There is another aspect of all of this that makes me deeply unsettled rather than wonder, and that's a mindset in which it seems OK to treat people this way. Just for one second put yourself in the position of someone with a problem (and not one of the collection of trivial ones NLPers carry around with them for practising new techniques on) who is seeking help. The fact that you come to seek help indicates two important things: 1. You are already in a process of change indicated by the fact that now is the right time to work on this and not some earlier time. 2. In seeking help you indicate a belief that you may struggle with this on your own. Both of these are signs of involved and complex mental processing and the resources involved in both are obvious assets that can be used to help solve the problem. In response to this the not nodding things shows that the practitioner just sees the problem as a stuck state you need to move on from and not a source of anything useful. Also unless the practitioner abstains from nodding completely he/she is signalling to you that discussion about solutions is good and problems bad. Add all that up: it indicates a condescending frame of mind, a denial that problems often contain their own solutions (or at least the energetic and reasoning foundations of solutions), and a deliberate attempt to manipulate clients.

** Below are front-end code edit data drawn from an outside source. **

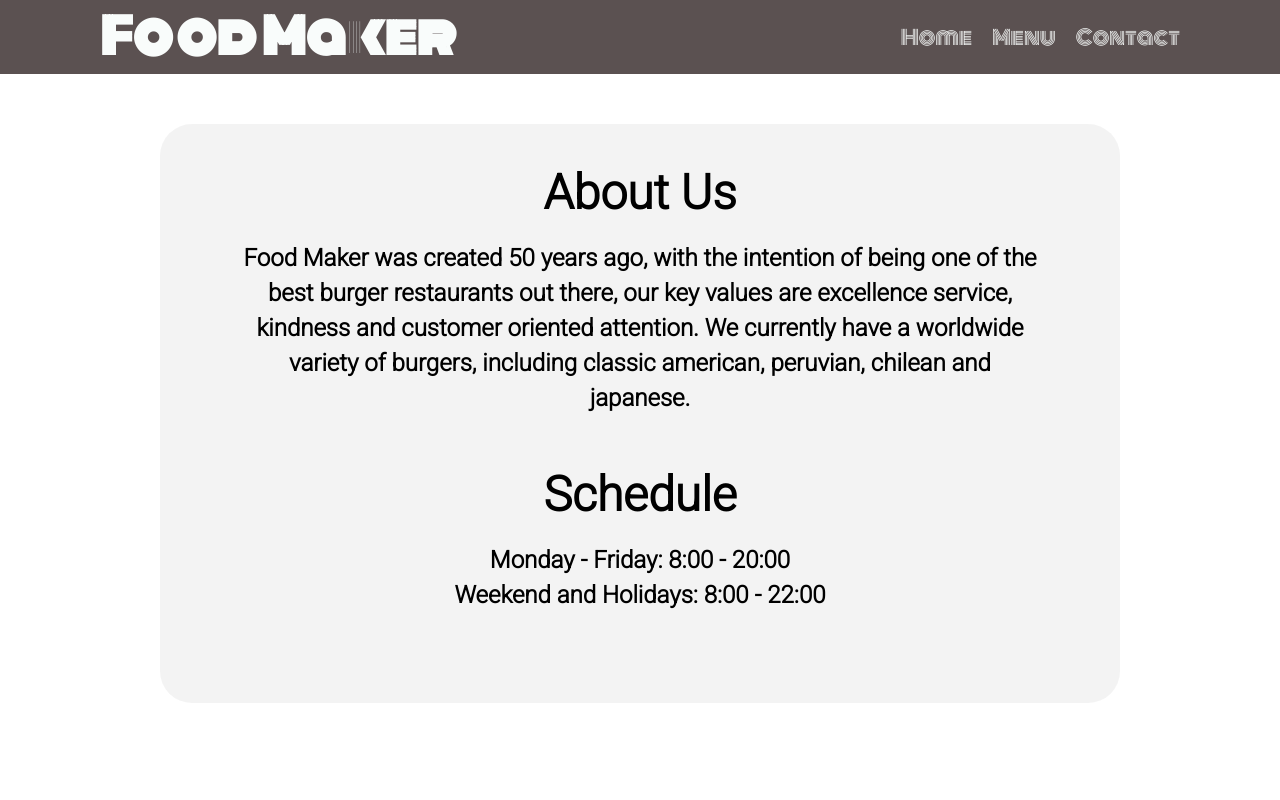
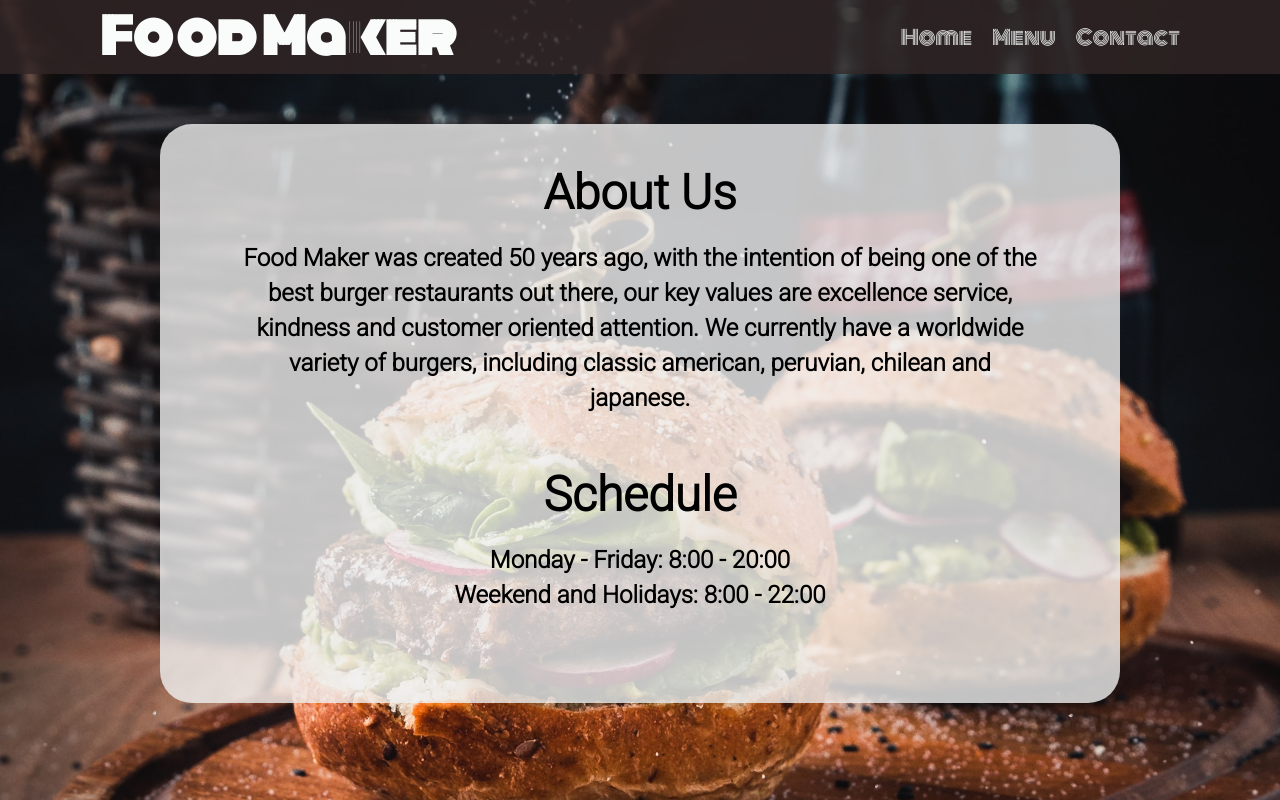
Before and after one commit to Ayosef16/restaurant-page, a plain HTML site: page index.html in a window 1280 px wide. Drawn offline with Linux system fonts and the light colour scheme.

Commit message:
Change picture path

```diff
--- a/style.css
+++ b/style.css
@@ -21,7 +21,7 @@ html{
 }
 
 body{
-    background-image: url(../src/hamburger.jpg);
+    background-image: url(hamburger.jpg);
     background-size: cover;
     background-position: center;
     background-repeat: no-repeat;
```
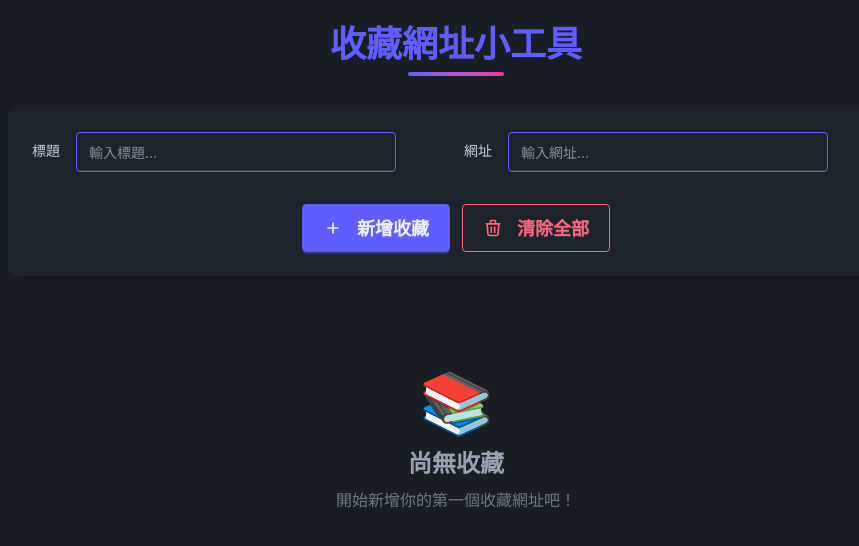
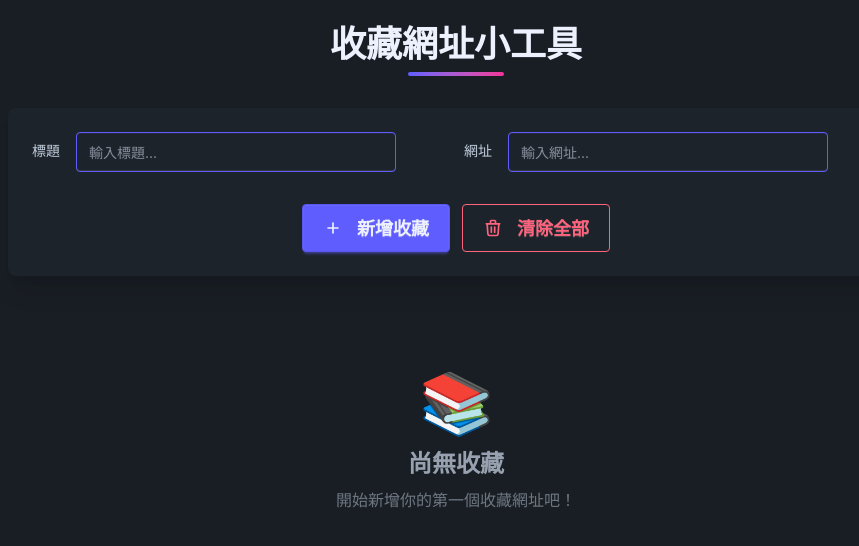
Before and after one commit to arieslai/vue-homework-day2, a Vue app: page / in a window 1280 px wide. Shown: the top 546 px of the page, without its empty margins (184-1043 px from the left). Built offline with nearby package versions, Linux system fonts and the light colour scheme.

Commit message:
style: 調整標題和收藏列表的文字顏色樣式

```diff
--- a/src/App.vue
+++ b/src/App.vue
@@ -62,7 +62,7 @@ const formatUrlCollection = (urlCollection) => {
     <div class="max-w-4xl mx-auto">
       <!-- 標題區域 -->
       <div class="text-center mb-8">
-        <h1 class="text-4xl font-bold text-primary mb-2">收藏網址小工具</h1>
+        <h1 class="text-4xl font-bold text-primary-content mb-2">收藏網址小工具</h1>
         <div class="w-24 h-1 bg-gradient-to-r from-primary to-secondary mx-auto rounded-full"></div>
       </div>
 
@@ -109,7 +109,7 @@ const formatUrlCollection = (urlCollection) => {
       <!-- 收藏列表區域 -->
       <div class="card bg-base-100 shadow-xl" v-if="urlCollections.length > 0">
         <div class="card-body">
-          <h2 class="card-title text-2xl mb-6 text-primary">
+          <h2 class="card-title text-2xl mb-6 text-primary-content">
             <svg xmlns="http://www.w3.org/2000/svg" class="h-6 w-6 mr-2" fill="none" viewBox="0 0 24 24"
               stroke="currentColor">
               <path stroke-linecap="round" stroke-linejoin="round" stroke-width="2"
@@ -123,7 +123,7 @@ const formatUrlCollection = (urlCollection) => {
               class="flex items-center justify-between p-4 bg-base-200 rounded-lg border border-base-300 hover:border-primary transition-all duration-200 hover:shadow-md">
               <div class="flex-1 min-w-0 mr-4">
                 <a :href="urlCollection.url" target="_blank"
-                  class="text-primary hover:text-primary-focus font-medium break-all">
+                  class="text-primary-content hover:text-primary-content-focus font-medium break-all">
                   {{ formatUrlCollection(urlCollection) }}
                 </a>
               </div>
```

And what did I do when the NLP luminary asked whether we all understood this wonderful technique? Obvious - I refrained from nodding.